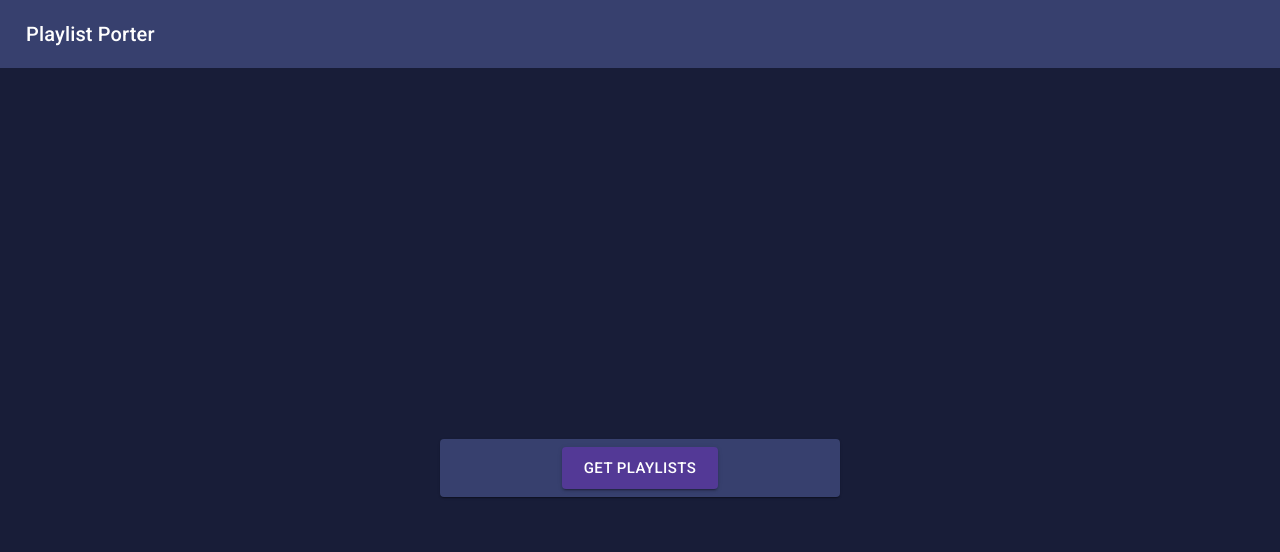
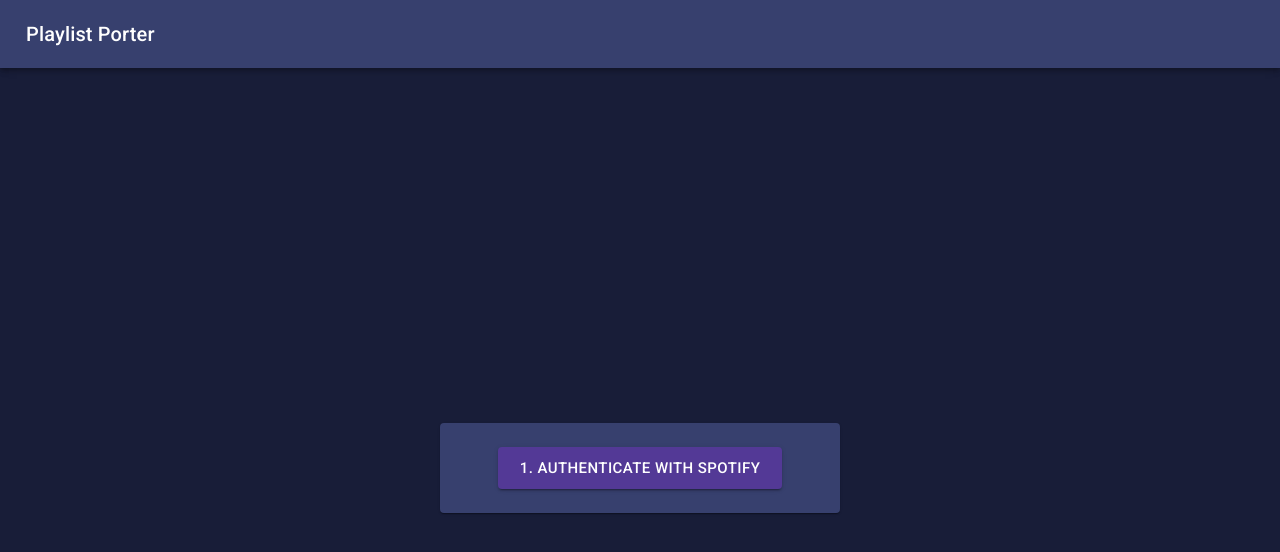
Before and after one commit to Lakshmipriya0404/playlist-porter, a React (Create React App) app in the folder frontend/: page / in a window 1280 px wide. Shown: the top 552 px of the page. Built offline with nearby package versions, Linux system fonts and the light colour scheme.

Commit message:
get access token in react app

```diff
--- a/frontend/public/index.html
+++ b/frontend/public/index.html
@@ -21,6 +21,7 @@
       }
       body {
         min-height: 100vh;
+        background-color: "#181d38";
       }
     </style>
     <title>React App</title>
--- a/frontend/src/App.js
+++ b/frontend/src/App.js
@@ -6,7 +6,7 @@ import { theme } from "./theme";
 function App() {
   return (
     <ThemeProvider theme={theme}>
-      <Box>
+      <Box bgcolor="primary.main">
         <Stack direction="column" justifyContent="center">
           <Navbar />
           <Main />
--- a/frontend/src/components/Main.jsx
+++ b/frontend/src/components/Main.jsx
@@ -3,12 +3,30 @@ import { Box, Button, Card, CardActions } from "@mui/material";
 
 const Main = () => {
   const [playlists, setPlaylists] = useState([]);
+  const [authorized, setAuthorized] = useState(false);
 
   const handleGetPlaylistsClick = async () => {
     try {
+      const response = await fetch("http://localhost:5000/get_playlists");
+      const data = await response.json();
+      console.log(data); // Display playlists data in console
+      setPlaylists(data.playlists);
+    } catch (error) {
+      console.error("Error:", error);
+    }
+  };
+
+  const handleAuthClick = async () => {
+    try {
       const response = await fetch("http://localhost:5000/authorize_spotify");
       const data = await response.json();
-      window.location.href = data.auth_url;
+      const authWindow = window.open(data.auth_url, "", "width=450,height=300");
+      window.addEventListener("message", (event) => {
+        const token = event.data;
+        console.log(token);
+        setAuthorized(true);
+        authWindow.close();
+      });
     } catch (error) {
       console.error("Error:", error);
     }
@@ -20,18 +38,47 @@ const Main = () => {
       justifyContent="center"
       alignItems="center"
       height="100vh"
-      bgcolor="primary.main"
     >
       <Card sx={{ width: 400, bgcolor: "primary.light" }}>
-        <CardActions sx={{ justifyContent: "center" }}>
-          <Button
-            variant="contained"
-            size="large"
-            sx={{ color: "white", bgcolor: "secondary.main" }}
-            onClick={handleGetPlaylistsClick} // Event handler for fetching playlists button
-          >
-            Get Playlists
-          </Button>
+        <CardActions
+          sx={{
+            display: "flex",
+            flexDirection: "column",
+            justifyContent: "center",
+          }}
+        >
+          {!authorized && (
+            <Button
+              variant="contained"
+              size="large"
+              sx={{ color: "white", bgcolor: "secondary.main", m: 2 }}
+              onClick={handleAuthClick}
+            >
+              1. Authenticate with Spotify
+            </Button>
+          )}
+          {authorized && (
+            <Button
+              variant="contained"
+              size="large"
+              sx={{ color: "white", bgcolor: "secondary.main", m: 2 }}
+              onClick={handleGetPlaylistsClick}
+            >
+              2. Get Playlists
+            </Button>
+          )}
+          {playlists.length > 0 && (
+            <div>
+              <h2>Your Playlists:</h2>
+              <ul>
+                {playlists.map((playlist, index) => (
+                  <li key={index}>
+                    <a href={playlist[1]}>{playlist[0]}</a>
+                  </li>
+                ))}
+              </ul>
+            </div>
+          )}
         </CardActions>
       </Card>
     </Box>
```
Also changed, not shown: 1 other file (tests, documents, lock files or other folders).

***

**WHAT IS REQUIRED:**
Across the data, pull every line containing the string "primary".

**YOUR SOLUTION:**
+      <Box bgcolor="primary.main">
-      bgcolor="primary.main"
       <Card sx={{ width: 400, bgcolor: "primary.light" }}>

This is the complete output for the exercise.